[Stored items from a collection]
::::

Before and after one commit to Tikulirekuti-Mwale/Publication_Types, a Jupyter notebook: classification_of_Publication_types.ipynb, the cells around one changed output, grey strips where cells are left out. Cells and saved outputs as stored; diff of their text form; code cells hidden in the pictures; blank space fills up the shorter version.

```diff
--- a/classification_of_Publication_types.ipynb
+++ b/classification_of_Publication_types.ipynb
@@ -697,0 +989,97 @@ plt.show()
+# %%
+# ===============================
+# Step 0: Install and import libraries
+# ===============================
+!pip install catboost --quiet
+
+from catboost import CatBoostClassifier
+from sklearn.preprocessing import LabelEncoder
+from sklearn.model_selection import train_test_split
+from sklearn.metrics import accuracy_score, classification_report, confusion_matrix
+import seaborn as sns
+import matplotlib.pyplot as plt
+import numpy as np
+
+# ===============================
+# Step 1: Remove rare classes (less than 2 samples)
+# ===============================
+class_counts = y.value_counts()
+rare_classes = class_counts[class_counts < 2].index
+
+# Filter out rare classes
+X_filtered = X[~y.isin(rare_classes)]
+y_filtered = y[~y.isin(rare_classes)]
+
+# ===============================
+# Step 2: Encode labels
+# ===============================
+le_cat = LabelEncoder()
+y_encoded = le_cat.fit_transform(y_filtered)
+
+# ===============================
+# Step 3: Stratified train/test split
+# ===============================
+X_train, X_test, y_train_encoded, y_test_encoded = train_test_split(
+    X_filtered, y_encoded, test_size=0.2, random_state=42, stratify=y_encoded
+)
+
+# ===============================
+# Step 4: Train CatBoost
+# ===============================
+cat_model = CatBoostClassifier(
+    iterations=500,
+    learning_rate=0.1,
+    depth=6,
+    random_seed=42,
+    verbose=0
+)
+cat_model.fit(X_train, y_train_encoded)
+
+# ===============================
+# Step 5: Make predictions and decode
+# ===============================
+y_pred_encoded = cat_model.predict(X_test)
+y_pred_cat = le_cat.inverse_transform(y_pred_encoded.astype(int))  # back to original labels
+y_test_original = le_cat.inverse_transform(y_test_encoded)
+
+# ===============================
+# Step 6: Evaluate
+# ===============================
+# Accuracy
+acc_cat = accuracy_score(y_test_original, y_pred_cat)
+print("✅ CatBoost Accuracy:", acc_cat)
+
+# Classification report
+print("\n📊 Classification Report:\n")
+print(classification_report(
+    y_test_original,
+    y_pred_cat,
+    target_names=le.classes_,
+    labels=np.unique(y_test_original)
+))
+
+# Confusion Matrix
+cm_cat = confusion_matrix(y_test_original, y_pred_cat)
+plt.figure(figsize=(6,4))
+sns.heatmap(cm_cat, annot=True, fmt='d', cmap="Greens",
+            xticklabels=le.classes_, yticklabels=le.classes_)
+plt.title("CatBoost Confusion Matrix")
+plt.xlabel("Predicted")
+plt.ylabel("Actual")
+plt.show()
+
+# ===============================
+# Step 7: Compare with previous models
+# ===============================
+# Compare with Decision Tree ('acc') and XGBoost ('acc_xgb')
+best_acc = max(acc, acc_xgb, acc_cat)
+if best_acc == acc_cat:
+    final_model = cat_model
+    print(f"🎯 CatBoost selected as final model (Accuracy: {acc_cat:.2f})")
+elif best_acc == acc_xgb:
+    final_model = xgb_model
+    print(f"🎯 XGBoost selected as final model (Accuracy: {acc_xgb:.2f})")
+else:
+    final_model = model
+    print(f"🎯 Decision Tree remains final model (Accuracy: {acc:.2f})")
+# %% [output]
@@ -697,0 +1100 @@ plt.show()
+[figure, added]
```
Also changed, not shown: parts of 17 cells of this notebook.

::::

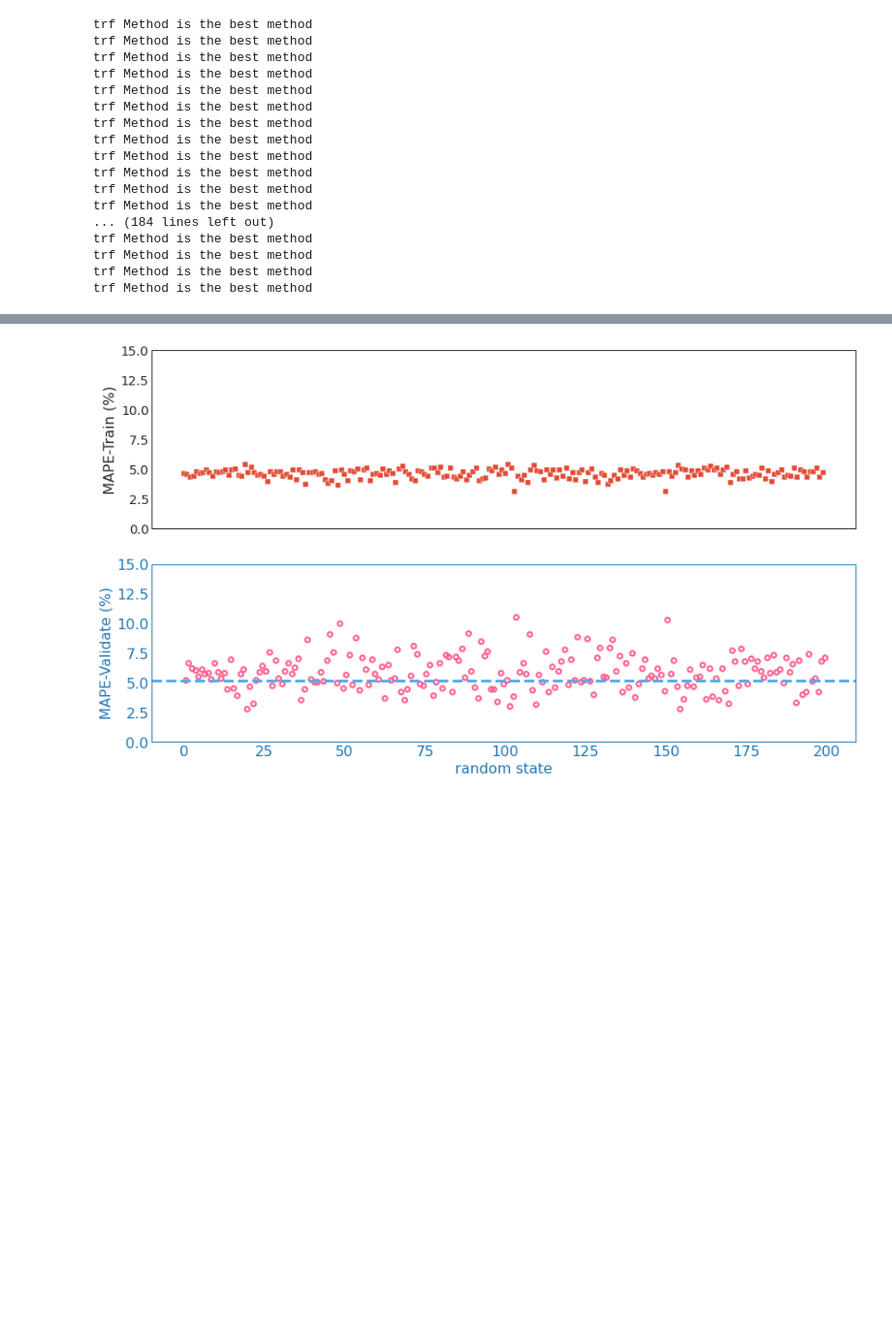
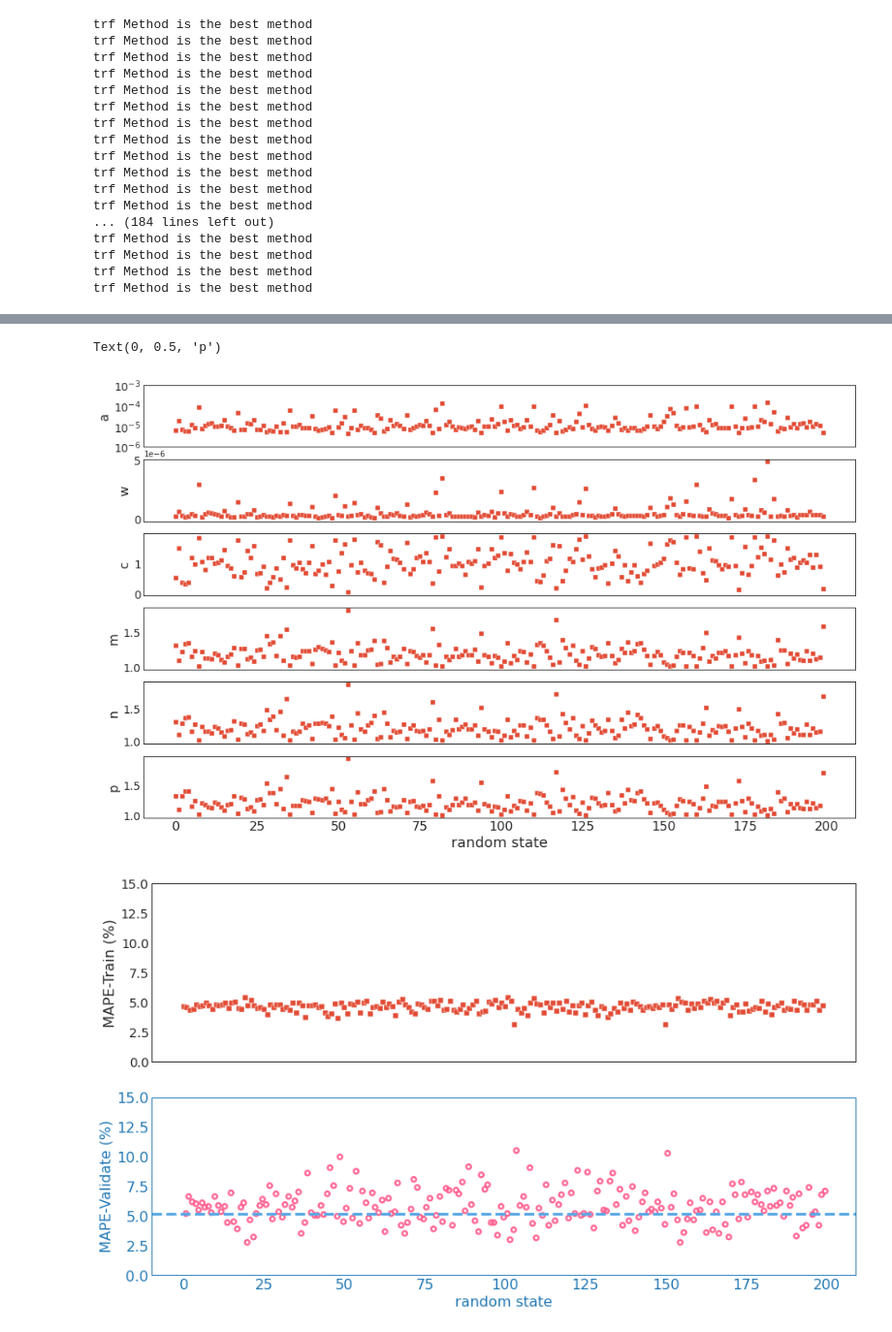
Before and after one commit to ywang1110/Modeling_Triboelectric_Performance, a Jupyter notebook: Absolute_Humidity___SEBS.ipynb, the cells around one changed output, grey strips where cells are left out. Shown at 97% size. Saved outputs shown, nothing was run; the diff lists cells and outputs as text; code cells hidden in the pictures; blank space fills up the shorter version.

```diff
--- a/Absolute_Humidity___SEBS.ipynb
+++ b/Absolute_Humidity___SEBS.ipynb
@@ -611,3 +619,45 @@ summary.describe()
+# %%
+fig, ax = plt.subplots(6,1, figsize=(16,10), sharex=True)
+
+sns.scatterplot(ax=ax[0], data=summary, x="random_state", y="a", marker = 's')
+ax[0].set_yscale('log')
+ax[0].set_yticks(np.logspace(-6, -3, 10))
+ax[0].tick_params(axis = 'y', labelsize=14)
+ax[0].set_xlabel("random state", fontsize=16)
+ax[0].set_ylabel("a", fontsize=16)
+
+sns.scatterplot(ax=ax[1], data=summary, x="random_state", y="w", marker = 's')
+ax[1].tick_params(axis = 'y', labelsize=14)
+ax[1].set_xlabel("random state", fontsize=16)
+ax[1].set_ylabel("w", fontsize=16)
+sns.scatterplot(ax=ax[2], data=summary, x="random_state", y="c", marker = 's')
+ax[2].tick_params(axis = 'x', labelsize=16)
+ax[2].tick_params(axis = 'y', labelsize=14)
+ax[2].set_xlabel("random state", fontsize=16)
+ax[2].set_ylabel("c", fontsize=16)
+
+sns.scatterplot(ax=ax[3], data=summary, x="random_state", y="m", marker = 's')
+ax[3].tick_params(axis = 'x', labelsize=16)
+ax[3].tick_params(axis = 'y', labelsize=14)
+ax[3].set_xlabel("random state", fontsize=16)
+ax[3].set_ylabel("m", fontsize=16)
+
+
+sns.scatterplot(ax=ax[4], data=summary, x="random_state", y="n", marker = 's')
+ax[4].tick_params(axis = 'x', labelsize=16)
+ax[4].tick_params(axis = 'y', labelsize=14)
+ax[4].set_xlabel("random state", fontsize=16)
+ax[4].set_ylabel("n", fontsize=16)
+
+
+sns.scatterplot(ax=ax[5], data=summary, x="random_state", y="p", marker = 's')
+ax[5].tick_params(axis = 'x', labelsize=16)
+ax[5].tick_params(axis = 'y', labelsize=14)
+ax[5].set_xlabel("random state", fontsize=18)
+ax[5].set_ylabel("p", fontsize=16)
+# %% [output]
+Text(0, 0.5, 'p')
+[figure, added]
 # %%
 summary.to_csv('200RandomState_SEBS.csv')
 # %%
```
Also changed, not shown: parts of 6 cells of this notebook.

::::

Exercise: Find "summary" in the preceding records. Copy each line that holds it.

Answer:
@@ -611,3 +619,45 @@ summary.describe()
+sns.scatterplot(ax=ax[0], data=summary, x="random_state", y="a", marker = 's')
+sns.scatterplot(ax=ax[1], data=summary, x="random_state", y="w", marker = 's')
+sns.scatterplot(ax=ax[2], data=summary, x="random_state", y="c", marker = 's')
+sns.scatterplot(ax=ax[3], data=summary, x="random_state", y="m", marker = 's')
+sns.scatterplot(ax=ax[4], data=summary, x="random_state", y="n", marker = 's')
+sns.scatterplot(ax=ax[5], data=summary, x="random_state", y="p", marker = 's')
 summary.to_csv('200RandomState_SEBS.csv')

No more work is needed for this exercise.